Types of Plagiarism

Here are just a few of the more popular types of plagiarisms. For more information you can take a look at the resources,

Direct Plagiarism is when you copy another person's work, word-for-word, without citing it, or when you submit a paper that someone else wrote and passing it off as your own. You are essentially presenting that information in a way that says you came up with it, it is a deliberate attempt at plagiarism.

Accidental or Unintentional Plagiarism happens when a person misquotes, paraphrases or fails to cite their sources. Most instructors will have no idea you plagiarized unintentionally, but it will be considered plagiarism.

Self-Plagiarism (yes, you can even plagiarize yourself) happens when you use an assignment that was used for another course and you decide to use that assignment to supplement a different course with a similar assignment.
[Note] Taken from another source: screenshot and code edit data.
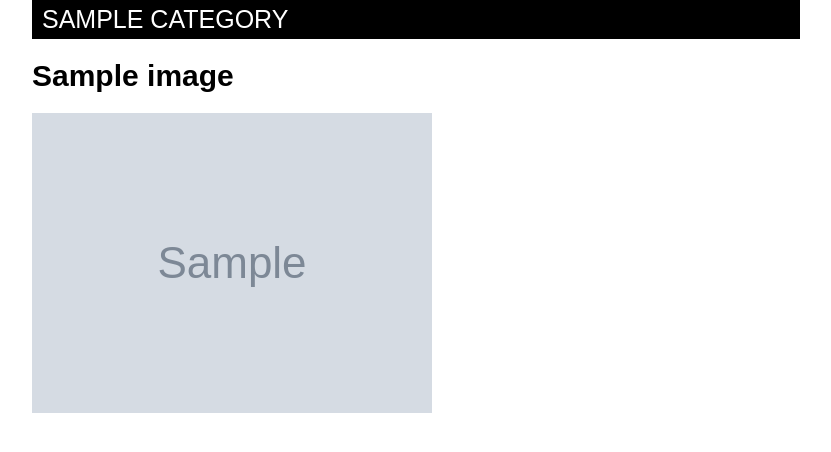
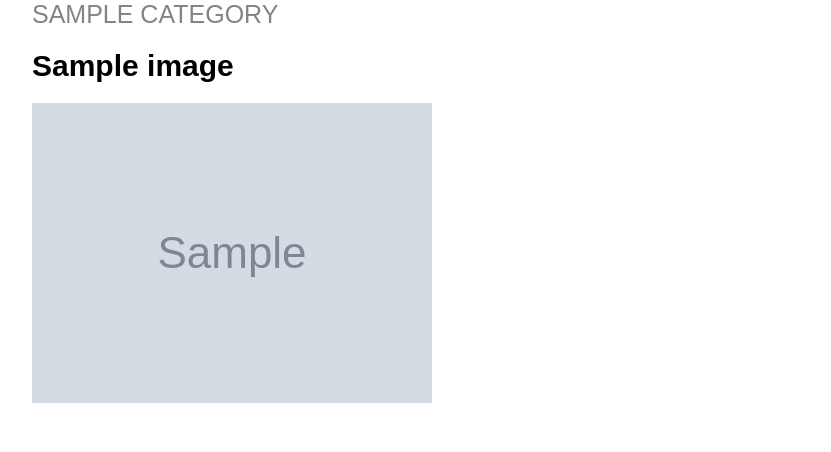
Before and after one commit to AfolabiOlaoluwa/francismitra, a Django app: a page that uses portfolio/templates/portfolio/layout.html in a window 1280 px wide. Shown: the top 452 px of the page, without its empty margins (224-1055 px from the left). Run offline with Django 3.2, Linux system fonts and the light colour scheme; tables that the repository leaves empty hold one stand-in row (values such as "Sample post"); grey boxes marked "Sample" are stand-in pictures; style sheets or scripts are compiled from the project's sources; some libraries are stand-ins or nearby versions.

Commit message:
Update menu styles

```diff
--- a/static/css/styles.less
+++ b/static/css/styles.less
@@ -186,9 +186,7 @@ BLOCK ELEMENTS
 NAVIGATION
 ================================================*/
 nav {
-	width: 100%;
-	background-color: @black;
-	padding: 5px 10px;
+	// desktop styles for nav...
 	> div {
 		display: none;
 		height: 40px;
@@ -201,6 +199,9 @@ nav {
 		}
 	}
 	@media @medium-screen {
+		width: 100%;
+		background-color: @black;
+		padding: 5px 10px;
 		position: fixed;
 		top: 0;
 		left: 0;
@@ -223,14 +224,13 @@ nav {
 		li {
 			margin: 0 0 10px 0;
 			padding: 0;
-			a, a:visited, a:active {
-				color: @white;
-			}
 			&:last-child {
 				margin-bottom: 0;
 			}
 			@media @medium-screen {
-				// Used for menu animation
+				a, a:visited, a:active {
+					color: @white;
+				}
 				opacity: 0.0;
 			}
 		}
```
If you feel that you should be able to use an assignment you did for another class, you would need to contact your instructor for permission to do so. However, if you are using a quote or paraphrasing from your assignment in another, you will need to cite yourself. 

Common Knowledge

Common Knowledge is not plagiarism. You do not need to cite common knowledge. Common knowledge is something that the readers should generally know, such as who is the current President of the United States.

*General rule of thumb: It can be considered common knowledge when that information has been in at least 4-5 other works and not cited. Always verify with your professor.*